Saturn, considered by many the most beautiful sight in the sky, comes to opposition this week with its rings in full tilt. You won't want to miss it. It happened again just last week. I was showing a group of people sky sights on a windy June night. Saturn had just cleared the trees, so I pointed my 10-inch Dob that way. "Yeah, I see it!" "Wow!" said a young woman when the ringed wonder greeted her eye. Saturn's back and how glad we are that it is.
Speaking of views, skywatchers in the northern hemisphere will be treated to great views of the space station multiple times each night as it orbits the Earth 250 miles overhead. Every year at this time, the northern end of the station's orbital loop remains in full sunlight during each evening pass.From an astronaut's point of view, the sun never sets. Since it takes about 93 minutes to go around the planet once, that means we get to see a space station pass every 93 minutes from dusk till dawn!
I’m losing mine, but the Solar SystemÂ may be way hairier than we ever thought,Â with thick crops of filamentary dark matter streaming through Earth’s core and back out again even as you read this.Â A new study publishing this week in the Astrophysical Journal by Gary PrĂŠzeau of NASA’s Jet Propulsion Laboratory proposes the existence of long filaments of dark matter, or “hairs.” Dark matter is a hypothetical form of matter that emits no light, thereby resisting our attempts to see and...
Muck Rack makes it simple to find people, tweets, or articles that mention any name, keyword, company, hashtag etc.

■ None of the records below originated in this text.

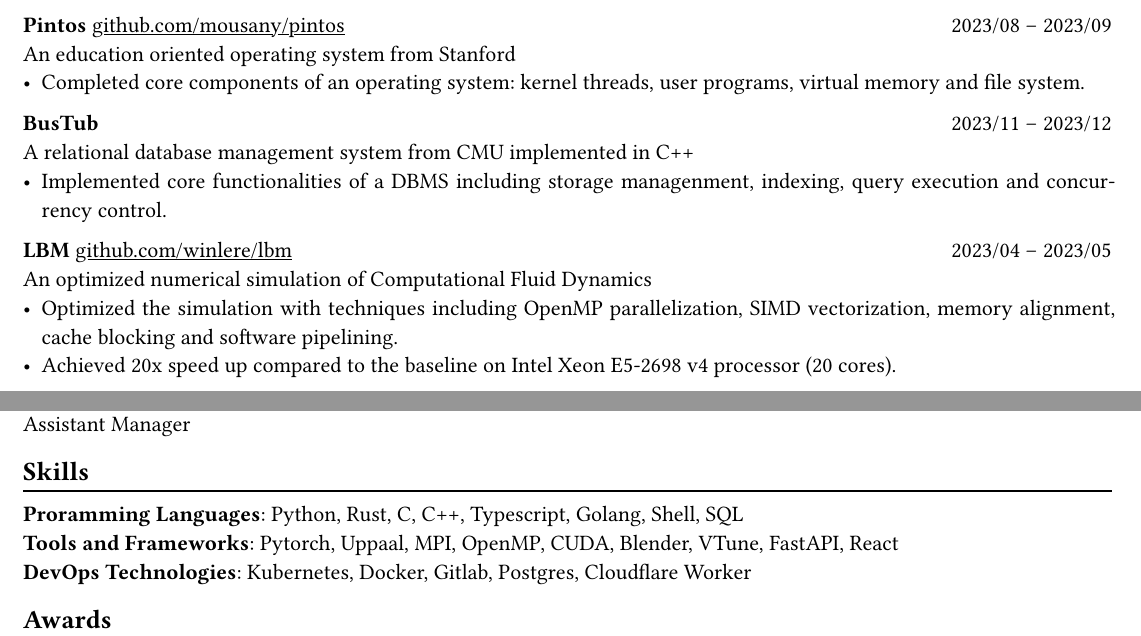
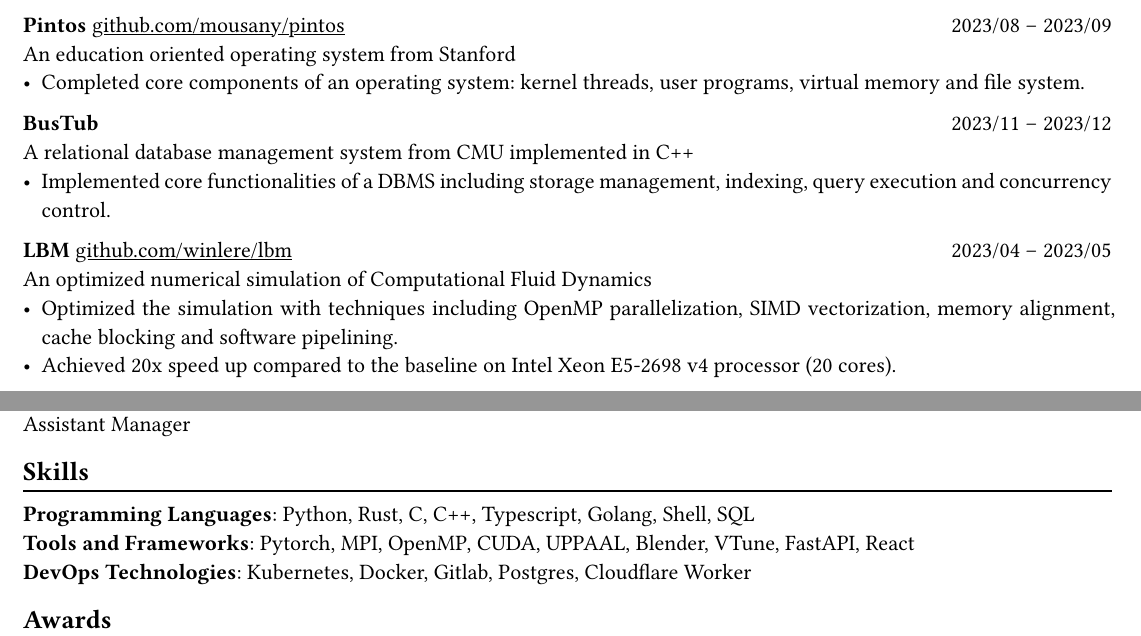
Before and after one commit to profetia/me, a Typst document (src/main.typ): two parts of pages 1 and 2 of 2, joined at a grey line, cut so that both start at the same text. Compiled offline with Typst 0.15; a missing font is replaced by an installed copy or a similar font.

Commit message:
fix: typos

```diff
--- a/src/main.typ
+++ b/src/main.typ
@@ -94,7 +94,7 @@
 *BusTub* #h(1fr) 2023/11 -- 2023/12 \
 A relational database management system from CMU implemented in C++  #h(1fr) // #lorem(2)
 \
-- Implemented core functionalities of a DBMS including storage managenment, indexing, query execution and concurrency control.
+- Implemented core functionalities of a DBMS including storage management, indexing, query execution and concurrency control.
 
 *LBM* #link("https://github.com/winlere/lbm")[github.com/winlere/lbm] #h(1fr) 2023/04 -- 2023/05 \
 An optimized numerical simulation of Computational Fluid Dynamics   #h(1fr) // #lorem(2)
@@ -133,8 +133,8 @@
 == Skills
 #chiline()
 
-*Proramming Languages*: Python, Rust, C, C++, Typescript, Golang, Shell, SQL \
-*Tools and Frameworks*: Pytorch, Uppaal, MPI, OpenMP, CUDA, Blender, VTune, FastAPI, React \
+*Programming Languages*: Python, Rust, C, C++, Typescript, Golang, Shell, SQL \
+*Tools and Frameworks*: Pytorch, MPI, OpenMP, CUDA, UPPAAL, Blender, VTune, FastAPI, React \
 *DevOps Technologies*: Kubernetes, Docker, Gitlab, Postgres, Cloudflare Worker
 
 == Awards
```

We've compiled this guide to help you make the most of your search.
Selecting a term
Start searching tweets, articles from media outlets, articles mentioned in tweets, journalists'
names, titles and bios with some suggested searches:
Companies or Topics (e.g. iPhone, Microsoft)
Phrases (e.g. "cloud computing") — use quotes to keep the terms together
Twitter handles (e.g. @username) — returns those who have mentioned or replied to
Names (e.g. "David Pogue")
Hashtags (e.g. #sxsw, #london2012)
Bio details (e.g. vegan, Olympics, father)
Muck Rack's Advanced Search allows for many boolean operators.
Find results that mention multiple specified terms, use AND or
+. For example, ensure each result contains both Elon Musk and Mark Zuckerberg by
searching Obama AND Romney or Obama + Romney.
Use the operators OR or , to broaden your search when you'd like either of
multiple terms to appear in results. (This is the default behavior of our search when no operators
are used.) For example, search for democrat OR republican to find results that refer to
Democrats and/or Republicans.
Use NOT or - to subtract results from your search. For
example, searching Disney will yield results about the Walt Disney Company as well as Walt Disney
World Resort. To exclude mentions of Disney World, search for Disney -World or Disney
When using one of these operators with a phrase, enclose it in quotation marks. For example, you can
find results about smartphones excluding Apple's iPhone 4S by searching smartphone -"iPhone
Exact case matching or punctuation
If you're searching for a brand name or keyword that relies on specific punctuation marks or capitalization, you can
find results that match your exact query by adding matchcase: before the keyword you're searching for, like matchcase:E*TRADE .
Use parentheses to separate multiple
boolean phrases. For example, to find journalists talking about having fun in Disney World or
Disneyland, search for ("disney world" OR disneyland) AND fun.
An asterisk can be used to search for any variation of a root word truncated by the asterisk. For example, searching for admin* will return results for administrator, administration, administer, administered, etc.
A near operator is an AND operator where you can control the distance between the words. You can vary the distance the near operation uses by adding a forward slash and number (between 0-99) such as strawberries NEAR/10 "whipped cream", which means the strawberries must exist within 10 words of "whipped cream".